ConHome: “This contest is obviously affected by the early release of ballot papers, which has incentivised you to make pledges early, and then of course the question is whether the pledges are deliverable.
“And an obvious example is your commitment to lifting the ban on new grammar schools. There’s not much more than two years left. How could you get this through the Lords? It wasn’t in the manifesto so you can’t say the Parliament Act covers this as a manifesto commitment.”
Truss: “Well I’m a huge supporter of grammar schools. I went to school not too far from here, at Roundhay School in Leeds which was a comprehensive.”
ConHome: “Was it a former grammar school?”
Truss: “It was a former grammar school and it became a comprehensive school. My two daughters now attend a grammar school, and I want people around the country to have the choice that we have to be able to send our daughters to a grammar school.
“And I also want to see more free schools opened, so for example the Michaela School in Brent I think is a fantastic example of a school which completely counters the soft bigotry of low expectations and expects high standards of everybody.
“And for me it’s about parents and children having the choice of that range of good schools. And the more good schools we have the more choice people have.”
ConHome: “What are you going to be able to do about this, supposing you become Prime Minister, between now and the next general election?”
Truss: “Well I will make the case to the country that this is the right thing to do, and I will encourage the Lords to support the will of the democratically elected House of Commons.”

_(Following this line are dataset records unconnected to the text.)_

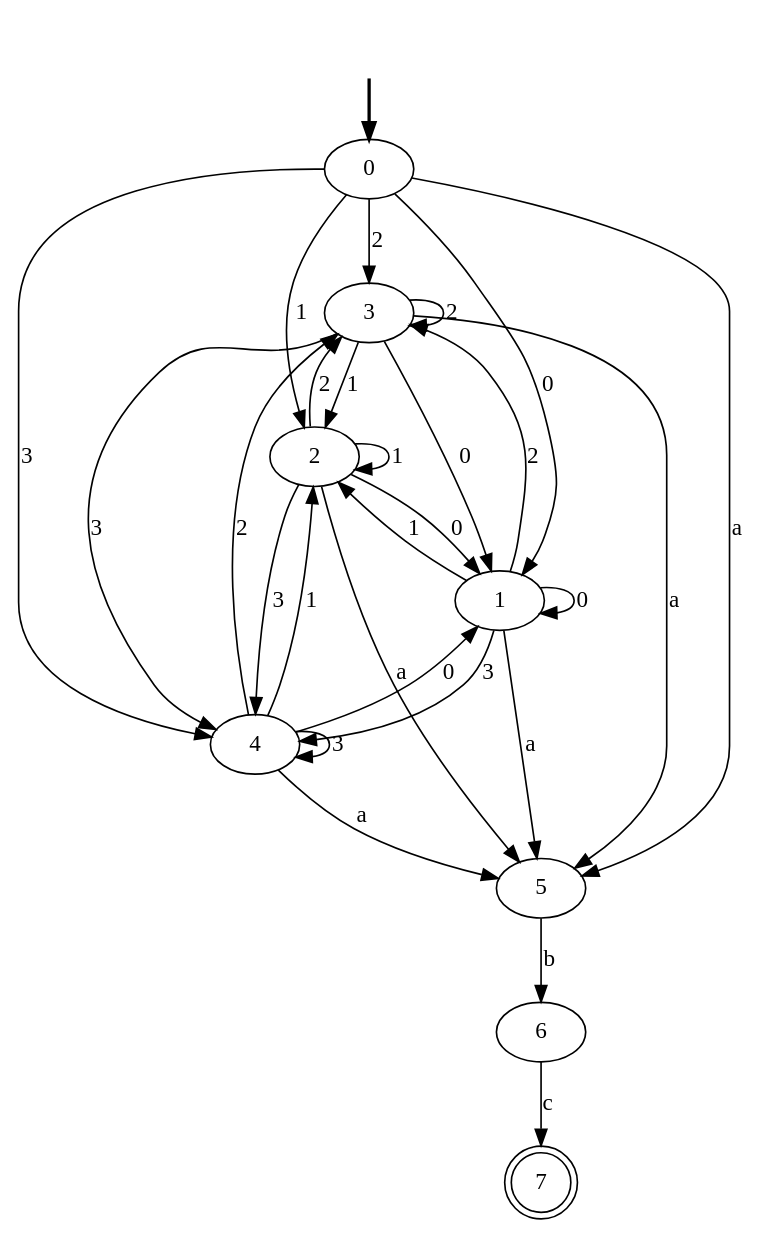
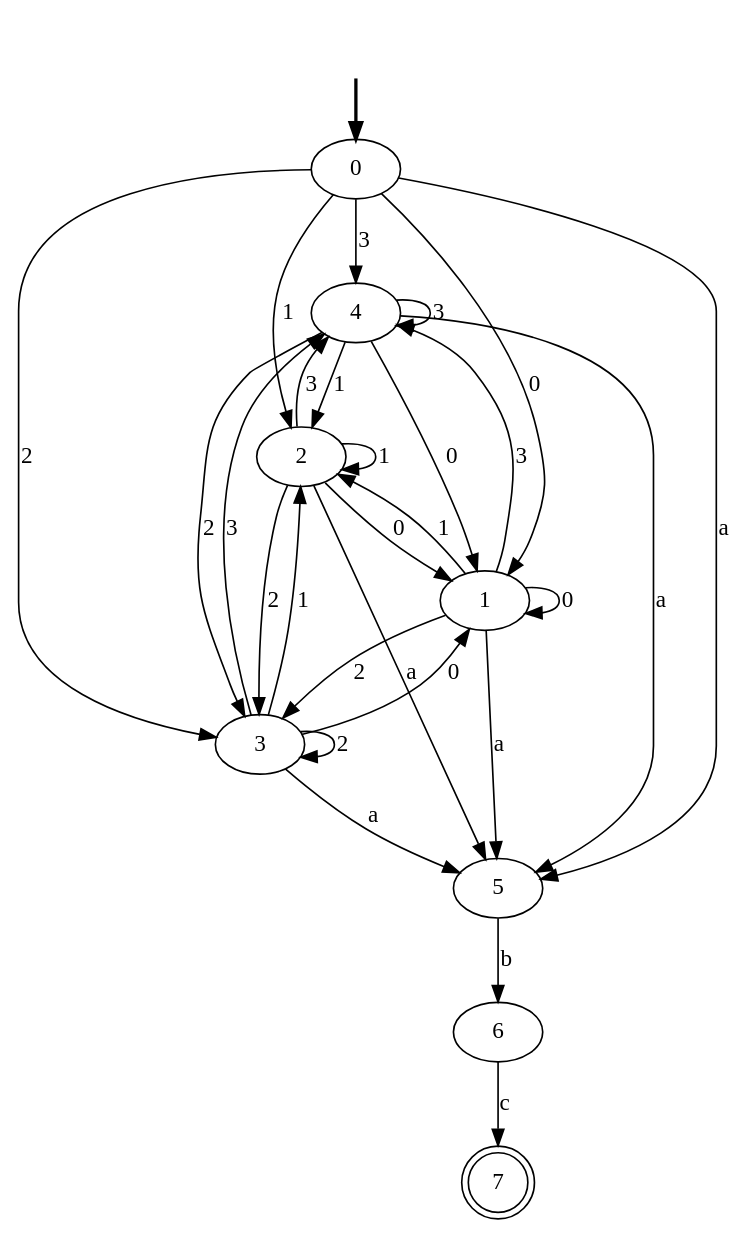
Before and after one commit to maupeon/Compiladores: the diagram in Tarea 1/output_DFA.dot, drawn with Graphviz. The commit also changed other lines of this file and 6 other files, not shown here.

```diff
--- a/Tarea 1/output_DFA.dot
+++ b/Tarea 1/output_DFA.dot
@@ -1,39 +1,39 @@
 digraph {
 	fake [style=invisible]
+	4
+	2
+	1
+	7 [shape=doublecircle]
 	3
-	2
+	0 [root=true]
 	6
-	4
-	0 [root=true]
 	5
-	7 [shape=doublecircle]
-	1
 	fake -> 0 [style=bold]
 	0 -> 1 [label=0]
 	0 -> 2 [label=1]
 	0 -> 3 [label=2]
 	0 -> 4 [label=3]
 	0 -> 5 [label=a]
 	1 -> 1 [label=0]
 	1 -> 2 [label=1]
 	1 -> 3 [label=2]
 	1 -> 4 [label=3]
 	1 -> 5 [label=a]
 	2 -> 1 [label=0]
 	2 -> 2 [label=1]
 	2 -> 3 [label=2]
 	2 -> 4 [label=3]
 	2 -> 5 [label=a]
 	3 -> 1 [label=0]
 	3 -> 2 [label=1]
 	3 -> 3 [label=2]
 	3 -> 4 [label=3]
 	3 -> 5 [label=a]
 	4 -> 1 [label=0]
 	4 -> 2 [label=1]
 	4 -> 3 [label=2]
 	4 -> 4 [label=3]
 	4 -> 5 [label=a]
 	5 -> 6 [label=b]
 	6 -> 7 [label=c]
 }
```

ConHome: “Do you feel constrained by the 2019 manifesto? Are there things that you were elected on in 2019 that you would not necessarily agree with, that you would rather scrap and embark on a more Trussite agenda if you had the chance?”
Truss: “I think it’s a very good manifesto. We need to deliver it. And what people are going to judge us on at the next general election is have we delivered.
“This is why it’s so important for me not to raise National Insurance when we didn’t have to, because we had a specific manifesto commitment not to do so.
“It also why it’s important to level up the country, get spades in the ground, show the economy is growing, because that is the big promise we made in 2019, that things were going to be different.
“People voted Conservative not because they wanted some Labour policies. They changed their vote from Labour to the Conservatives because they wanted things to be different.
“They want to see more enterprise in their area, more opportunities, more good schools, better transport. Those are all the things that we promised. That is why people voted Conservative and that is what we need to deliver.”
ConHome: “At what point then did you realise it was a mistake to have voted Remain in 2016?”
Truss: “Well pretty much after the public voted to leave. First of all, the public have voted that, I said on the day I’m putting my shoulder to the wheel to deliver this.
“And pretty much immediately frankly I saw the huge opportunities, and none of the portents of doom came to fruition.
“I want to get all of the existing EU law off the statute books by the end of 2023.”
ConHome: “Thirty-two per cent of Tory MPs backed you in the last ballot. Boris Johnson was just over half. Iain Duncan Smith was 33 per cent. What kind of basis is this for leading the party in Parliament?”
Truss: “In terms of my parliamentary supporters I’ve got supporters from right across the Conservative Party. And I would want to run a Government of the most talented people wherever they’re from in the country, whichever part of the Conservative Party they’re in.
“And I would unite people around the delivery of our 2019 manifesto, and the promise of unleashing Britain’s opportunities. I’m a positive, optimistic person, I believe our best days are ahead…”
ConHome groaned at the use of the cliché.
Truss: “I do! I hate this declinist stuff. There’s too much talking the country down, saying ‘you can’t do this’, saying ‘if we do this it will all be a disaster’. That’s why I’m in politics.”